While I was there, we visited Mass MoCA, which is not, as I first mistakenly thought, a fancy type of coffee chocolate drink but instead a fancy contemporary art museum located in a sprawling old mill complex.
Contemporary art, especially large-scale installations, is probably my most favorite art. I love trying to figure out what the artist was saying or figuring out what I feel about a piece (which is usually very different than what the artist was trying to express). And often, I revel in the sheer oddness or zaniness of the pieces.
A gallery overlooking the flying pews contained this lovely art quilt. The quilt itself is a pre-Civil War Drunkard’s Path quilt, repurposed by Sanford Biggers.
One gallery contained a giant fish trap made from found wood and beat-up furniture.
Another contained giant orange snowmen, made from foam, capacitors, and mango seeds
My favorite three (three!) floors of MoCA were the Sol LeWitt retrospective (the link leads to the museum’s Sol LeWitt exhibit floor plan so you can see how the exhibit was laid out). The bottom floor had walls drawn with thousands of lines, some in wild tangles and others drawn to grid preciseness. The second floor (and my favorite) had walls painted with grids, boxes, and swoops of color. Their edges were razor-straight and the color had so much depth.
The colors used on the third floor were both louder in hue but also flatter. On the second floor, color was layered and stippled with cloth but on the third floor, it was painted on, one-dimensional and brightly assaulting.
There also were a few pieces that explored the relationship between matte and shiny paint.
All in all, I loved it. I loved LeWitt’s sense of vibrancy and exuberance within such tightly controlled parameters. I loved the colors used for the bright pieces and I loved the sense of time and effort that went into each piece. Each piece was painted right onto the wall, which I also thought was really neat. Also on some pieces, there was a little diagram (again, drawn directly onto the wall) explaining how each figure was to be drawn. It was clear, orderly, and logical while being lively.
Mass MoCA is a fantastic museum; I wanted to bring my sleeping bag and move in. And so many of LeWitt’s work provided quilting ideas – both in block shape and design and quilting patterns.
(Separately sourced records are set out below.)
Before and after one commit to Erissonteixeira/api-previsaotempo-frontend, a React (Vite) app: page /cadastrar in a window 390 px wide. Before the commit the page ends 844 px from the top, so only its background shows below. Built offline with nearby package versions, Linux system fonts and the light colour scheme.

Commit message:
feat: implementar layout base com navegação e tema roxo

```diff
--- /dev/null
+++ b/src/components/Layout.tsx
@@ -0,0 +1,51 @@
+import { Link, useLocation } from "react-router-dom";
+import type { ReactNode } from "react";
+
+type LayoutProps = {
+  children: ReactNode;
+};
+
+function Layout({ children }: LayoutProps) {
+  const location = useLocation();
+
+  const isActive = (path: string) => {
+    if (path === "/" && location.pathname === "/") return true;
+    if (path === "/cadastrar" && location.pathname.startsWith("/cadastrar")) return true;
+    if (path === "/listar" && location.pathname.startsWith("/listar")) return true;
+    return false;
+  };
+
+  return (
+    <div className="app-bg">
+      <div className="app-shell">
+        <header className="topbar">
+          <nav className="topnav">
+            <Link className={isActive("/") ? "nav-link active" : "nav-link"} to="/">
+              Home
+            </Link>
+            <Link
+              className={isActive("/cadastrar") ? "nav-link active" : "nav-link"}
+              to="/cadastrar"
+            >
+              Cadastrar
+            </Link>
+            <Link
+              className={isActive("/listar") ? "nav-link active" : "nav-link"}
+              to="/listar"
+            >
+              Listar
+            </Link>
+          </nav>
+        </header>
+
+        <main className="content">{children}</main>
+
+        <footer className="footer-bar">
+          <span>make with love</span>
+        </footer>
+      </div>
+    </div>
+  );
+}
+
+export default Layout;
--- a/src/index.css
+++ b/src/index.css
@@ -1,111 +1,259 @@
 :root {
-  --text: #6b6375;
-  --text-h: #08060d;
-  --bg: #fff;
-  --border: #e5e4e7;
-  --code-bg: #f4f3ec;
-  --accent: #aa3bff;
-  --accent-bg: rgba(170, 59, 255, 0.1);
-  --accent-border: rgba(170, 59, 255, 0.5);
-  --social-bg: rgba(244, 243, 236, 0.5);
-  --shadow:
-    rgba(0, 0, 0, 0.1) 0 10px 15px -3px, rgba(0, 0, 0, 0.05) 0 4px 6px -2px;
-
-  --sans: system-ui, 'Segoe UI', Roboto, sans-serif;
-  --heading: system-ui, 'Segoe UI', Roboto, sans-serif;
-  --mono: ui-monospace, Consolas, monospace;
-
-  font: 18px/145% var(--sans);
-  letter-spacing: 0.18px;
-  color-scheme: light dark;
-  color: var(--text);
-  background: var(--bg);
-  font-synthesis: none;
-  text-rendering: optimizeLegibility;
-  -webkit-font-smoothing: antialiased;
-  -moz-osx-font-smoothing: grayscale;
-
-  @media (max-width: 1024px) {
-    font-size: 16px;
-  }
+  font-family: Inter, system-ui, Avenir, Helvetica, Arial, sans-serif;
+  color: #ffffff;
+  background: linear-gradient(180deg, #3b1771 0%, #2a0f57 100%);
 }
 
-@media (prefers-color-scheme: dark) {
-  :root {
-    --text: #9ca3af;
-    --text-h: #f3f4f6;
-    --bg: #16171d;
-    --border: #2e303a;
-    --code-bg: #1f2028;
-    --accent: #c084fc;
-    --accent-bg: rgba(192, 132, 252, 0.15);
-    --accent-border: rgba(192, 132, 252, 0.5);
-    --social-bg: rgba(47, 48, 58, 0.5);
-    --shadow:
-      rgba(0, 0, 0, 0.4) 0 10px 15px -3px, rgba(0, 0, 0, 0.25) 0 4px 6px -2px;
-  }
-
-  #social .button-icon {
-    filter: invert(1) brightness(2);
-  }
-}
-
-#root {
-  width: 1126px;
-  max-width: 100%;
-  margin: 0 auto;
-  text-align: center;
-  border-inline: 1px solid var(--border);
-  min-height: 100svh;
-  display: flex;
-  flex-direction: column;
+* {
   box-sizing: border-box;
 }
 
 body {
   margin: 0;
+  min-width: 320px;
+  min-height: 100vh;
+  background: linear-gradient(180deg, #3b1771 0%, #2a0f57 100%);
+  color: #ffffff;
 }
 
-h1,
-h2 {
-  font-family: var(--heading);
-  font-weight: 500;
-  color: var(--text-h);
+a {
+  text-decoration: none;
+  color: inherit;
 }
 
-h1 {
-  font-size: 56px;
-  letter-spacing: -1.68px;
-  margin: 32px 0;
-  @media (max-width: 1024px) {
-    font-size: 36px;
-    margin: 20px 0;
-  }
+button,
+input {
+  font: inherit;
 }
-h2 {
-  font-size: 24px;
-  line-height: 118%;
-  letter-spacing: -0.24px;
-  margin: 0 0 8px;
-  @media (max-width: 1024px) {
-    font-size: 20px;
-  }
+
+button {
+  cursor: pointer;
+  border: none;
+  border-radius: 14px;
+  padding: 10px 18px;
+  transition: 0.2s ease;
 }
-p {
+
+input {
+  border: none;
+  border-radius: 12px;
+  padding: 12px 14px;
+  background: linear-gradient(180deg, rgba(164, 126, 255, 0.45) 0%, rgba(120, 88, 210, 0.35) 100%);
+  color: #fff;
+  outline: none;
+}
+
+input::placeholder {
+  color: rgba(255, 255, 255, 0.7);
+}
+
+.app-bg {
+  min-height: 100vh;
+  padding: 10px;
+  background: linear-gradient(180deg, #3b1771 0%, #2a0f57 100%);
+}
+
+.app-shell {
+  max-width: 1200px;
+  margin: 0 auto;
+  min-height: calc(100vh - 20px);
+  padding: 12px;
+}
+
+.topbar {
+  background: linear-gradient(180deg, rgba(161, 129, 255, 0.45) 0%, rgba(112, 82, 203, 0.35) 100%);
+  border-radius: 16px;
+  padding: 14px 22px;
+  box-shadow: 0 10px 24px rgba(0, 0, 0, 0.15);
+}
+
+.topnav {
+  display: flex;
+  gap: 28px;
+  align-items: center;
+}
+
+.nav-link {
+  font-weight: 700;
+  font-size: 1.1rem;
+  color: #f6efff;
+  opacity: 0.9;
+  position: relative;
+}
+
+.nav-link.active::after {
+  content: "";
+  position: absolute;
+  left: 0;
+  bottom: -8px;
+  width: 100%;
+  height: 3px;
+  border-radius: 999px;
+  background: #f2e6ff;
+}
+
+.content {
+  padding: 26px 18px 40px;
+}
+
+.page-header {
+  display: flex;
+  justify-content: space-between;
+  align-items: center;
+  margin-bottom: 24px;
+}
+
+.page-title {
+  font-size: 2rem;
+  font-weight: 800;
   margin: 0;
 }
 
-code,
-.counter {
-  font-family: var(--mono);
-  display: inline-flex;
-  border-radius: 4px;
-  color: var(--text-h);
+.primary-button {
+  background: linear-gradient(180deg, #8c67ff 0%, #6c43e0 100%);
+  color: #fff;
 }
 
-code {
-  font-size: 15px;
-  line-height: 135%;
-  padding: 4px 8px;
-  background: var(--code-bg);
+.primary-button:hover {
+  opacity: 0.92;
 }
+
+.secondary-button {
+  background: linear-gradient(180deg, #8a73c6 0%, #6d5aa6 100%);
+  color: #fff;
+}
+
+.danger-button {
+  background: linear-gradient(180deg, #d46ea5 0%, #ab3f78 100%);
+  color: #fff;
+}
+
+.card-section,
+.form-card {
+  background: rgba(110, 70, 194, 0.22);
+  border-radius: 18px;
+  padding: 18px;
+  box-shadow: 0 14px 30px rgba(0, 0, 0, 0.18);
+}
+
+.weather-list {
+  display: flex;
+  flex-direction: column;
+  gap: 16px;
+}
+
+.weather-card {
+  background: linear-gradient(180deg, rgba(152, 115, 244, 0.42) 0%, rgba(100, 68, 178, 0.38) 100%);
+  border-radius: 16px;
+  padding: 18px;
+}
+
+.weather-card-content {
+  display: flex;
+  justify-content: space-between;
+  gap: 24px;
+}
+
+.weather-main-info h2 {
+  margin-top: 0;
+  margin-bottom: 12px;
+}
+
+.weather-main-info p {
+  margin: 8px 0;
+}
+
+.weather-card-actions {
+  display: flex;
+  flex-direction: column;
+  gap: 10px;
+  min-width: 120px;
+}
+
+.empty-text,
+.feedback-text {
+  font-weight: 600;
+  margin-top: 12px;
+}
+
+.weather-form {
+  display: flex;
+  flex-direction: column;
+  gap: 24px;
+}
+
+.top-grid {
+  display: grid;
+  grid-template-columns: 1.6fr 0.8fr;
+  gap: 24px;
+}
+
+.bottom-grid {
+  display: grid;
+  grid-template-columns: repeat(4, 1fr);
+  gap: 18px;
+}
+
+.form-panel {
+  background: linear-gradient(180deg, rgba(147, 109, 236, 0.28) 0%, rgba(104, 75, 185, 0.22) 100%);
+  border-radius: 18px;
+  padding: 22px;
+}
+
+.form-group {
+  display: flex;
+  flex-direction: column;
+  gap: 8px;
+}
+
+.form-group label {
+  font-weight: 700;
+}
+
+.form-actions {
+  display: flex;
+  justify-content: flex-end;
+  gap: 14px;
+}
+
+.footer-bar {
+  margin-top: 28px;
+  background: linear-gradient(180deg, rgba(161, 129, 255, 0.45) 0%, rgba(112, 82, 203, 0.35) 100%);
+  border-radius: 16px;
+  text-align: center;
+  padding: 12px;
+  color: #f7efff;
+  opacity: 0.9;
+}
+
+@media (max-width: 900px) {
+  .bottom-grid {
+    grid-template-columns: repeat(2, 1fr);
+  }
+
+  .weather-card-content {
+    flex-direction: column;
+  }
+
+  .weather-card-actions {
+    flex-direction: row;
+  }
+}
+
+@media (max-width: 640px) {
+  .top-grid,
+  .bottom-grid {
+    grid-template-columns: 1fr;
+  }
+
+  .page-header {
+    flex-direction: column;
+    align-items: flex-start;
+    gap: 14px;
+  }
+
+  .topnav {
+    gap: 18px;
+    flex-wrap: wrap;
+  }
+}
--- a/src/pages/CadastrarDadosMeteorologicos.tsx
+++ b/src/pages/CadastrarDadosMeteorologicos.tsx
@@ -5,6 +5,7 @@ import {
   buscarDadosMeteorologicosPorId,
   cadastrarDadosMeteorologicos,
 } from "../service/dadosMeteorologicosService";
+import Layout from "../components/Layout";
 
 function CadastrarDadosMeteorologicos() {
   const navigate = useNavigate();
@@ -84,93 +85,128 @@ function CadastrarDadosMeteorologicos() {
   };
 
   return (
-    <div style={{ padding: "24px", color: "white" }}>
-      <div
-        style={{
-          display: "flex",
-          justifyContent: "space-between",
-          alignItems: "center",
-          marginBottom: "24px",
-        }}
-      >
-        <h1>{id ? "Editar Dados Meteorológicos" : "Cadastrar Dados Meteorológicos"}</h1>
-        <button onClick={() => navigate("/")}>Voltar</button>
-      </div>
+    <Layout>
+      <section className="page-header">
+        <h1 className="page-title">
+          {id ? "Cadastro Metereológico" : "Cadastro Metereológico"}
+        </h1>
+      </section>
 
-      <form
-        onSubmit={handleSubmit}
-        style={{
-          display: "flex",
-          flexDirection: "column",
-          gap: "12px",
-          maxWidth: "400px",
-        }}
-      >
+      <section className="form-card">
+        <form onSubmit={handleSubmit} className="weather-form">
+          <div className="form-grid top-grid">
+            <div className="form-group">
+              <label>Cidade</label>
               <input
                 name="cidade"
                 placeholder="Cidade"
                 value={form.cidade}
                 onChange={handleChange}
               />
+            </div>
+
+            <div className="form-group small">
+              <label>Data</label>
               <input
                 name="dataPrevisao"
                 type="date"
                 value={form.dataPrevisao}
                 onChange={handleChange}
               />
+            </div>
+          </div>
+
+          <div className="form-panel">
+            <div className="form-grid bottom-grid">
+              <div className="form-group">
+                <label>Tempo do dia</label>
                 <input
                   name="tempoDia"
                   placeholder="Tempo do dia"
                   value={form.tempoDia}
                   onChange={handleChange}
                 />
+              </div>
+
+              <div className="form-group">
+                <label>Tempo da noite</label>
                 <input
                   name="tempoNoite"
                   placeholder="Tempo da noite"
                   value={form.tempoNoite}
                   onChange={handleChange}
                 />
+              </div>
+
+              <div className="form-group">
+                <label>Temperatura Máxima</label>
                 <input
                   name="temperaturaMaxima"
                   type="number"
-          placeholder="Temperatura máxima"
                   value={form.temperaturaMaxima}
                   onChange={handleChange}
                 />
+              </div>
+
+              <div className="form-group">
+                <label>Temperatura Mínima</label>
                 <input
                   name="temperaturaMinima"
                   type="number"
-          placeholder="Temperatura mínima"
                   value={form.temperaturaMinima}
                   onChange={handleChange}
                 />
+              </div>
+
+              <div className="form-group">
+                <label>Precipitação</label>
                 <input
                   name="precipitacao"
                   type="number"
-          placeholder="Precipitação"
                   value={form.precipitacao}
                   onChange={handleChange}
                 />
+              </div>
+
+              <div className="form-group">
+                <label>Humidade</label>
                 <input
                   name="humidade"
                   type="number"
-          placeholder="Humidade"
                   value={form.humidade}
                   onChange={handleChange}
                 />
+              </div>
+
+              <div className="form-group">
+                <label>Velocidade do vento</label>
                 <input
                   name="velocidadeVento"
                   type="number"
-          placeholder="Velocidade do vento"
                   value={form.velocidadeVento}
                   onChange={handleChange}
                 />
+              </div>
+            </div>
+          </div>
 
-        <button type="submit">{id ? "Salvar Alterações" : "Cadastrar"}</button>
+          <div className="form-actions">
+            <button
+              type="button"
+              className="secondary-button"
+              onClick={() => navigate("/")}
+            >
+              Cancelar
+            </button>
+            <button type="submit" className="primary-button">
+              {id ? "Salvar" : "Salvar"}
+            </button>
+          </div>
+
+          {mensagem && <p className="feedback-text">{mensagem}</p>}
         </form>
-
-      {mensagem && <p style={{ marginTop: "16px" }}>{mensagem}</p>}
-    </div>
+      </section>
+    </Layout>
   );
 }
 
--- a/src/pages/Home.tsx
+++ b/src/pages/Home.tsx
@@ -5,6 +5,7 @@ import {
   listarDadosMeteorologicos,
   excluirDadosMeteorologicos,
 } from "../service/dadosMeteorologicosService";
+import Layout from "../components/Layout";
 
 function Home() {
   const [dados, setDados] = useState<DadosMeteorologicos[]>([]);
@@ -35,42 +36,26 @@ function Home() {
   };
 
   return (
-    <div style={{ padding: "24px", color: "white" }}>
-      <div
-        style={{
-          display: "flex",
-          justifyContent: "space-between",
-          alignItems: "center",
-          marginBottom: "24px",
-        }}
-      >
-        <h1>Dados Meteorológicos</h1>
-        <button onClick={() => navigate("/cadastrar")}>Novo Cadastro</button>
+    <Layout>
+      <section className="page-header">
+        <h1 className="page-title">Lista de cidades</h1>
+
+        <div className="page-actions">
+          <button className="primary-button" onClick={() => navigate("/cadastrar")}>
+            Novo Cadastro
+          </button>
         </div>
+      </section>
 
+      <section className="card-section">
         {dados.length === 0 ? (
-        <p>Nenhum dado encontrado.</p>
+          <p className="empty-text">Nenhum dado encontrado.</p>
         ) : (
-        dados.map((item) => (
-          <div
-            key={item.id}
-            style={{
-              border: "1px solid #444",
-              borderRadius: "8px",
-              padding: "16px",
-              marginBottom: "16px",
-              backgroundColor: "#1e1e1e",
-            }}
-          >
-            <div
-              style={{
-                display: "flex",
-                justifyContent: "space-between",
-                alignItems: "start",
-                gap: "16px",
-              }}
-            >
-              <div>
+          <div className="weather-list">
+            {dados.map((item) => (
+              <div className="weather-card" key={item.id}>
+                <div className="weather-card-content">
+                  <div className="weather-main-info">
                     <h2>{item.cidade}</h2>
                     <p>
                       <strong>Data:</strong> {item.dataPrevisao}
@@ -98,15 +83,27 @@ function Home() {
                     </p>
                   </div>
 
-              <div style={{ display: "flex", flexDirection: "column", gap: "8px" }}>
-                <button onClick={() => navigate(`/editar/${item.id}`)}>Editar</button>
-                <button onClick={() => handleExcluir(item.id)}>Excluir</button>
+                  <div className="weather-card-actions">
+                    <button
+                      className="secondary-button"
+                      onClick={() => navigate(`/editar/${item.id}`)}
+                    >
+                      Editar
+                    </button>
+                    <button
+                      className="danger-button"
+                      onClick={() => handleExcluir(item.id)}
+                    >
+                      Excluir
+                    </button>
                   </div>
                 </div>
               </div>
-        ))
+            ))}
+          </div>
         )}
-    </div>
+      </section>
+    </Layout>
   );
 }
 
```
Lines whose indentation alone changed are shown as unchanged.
And a quick Google search showed me that I’m not the only one who thinks this way!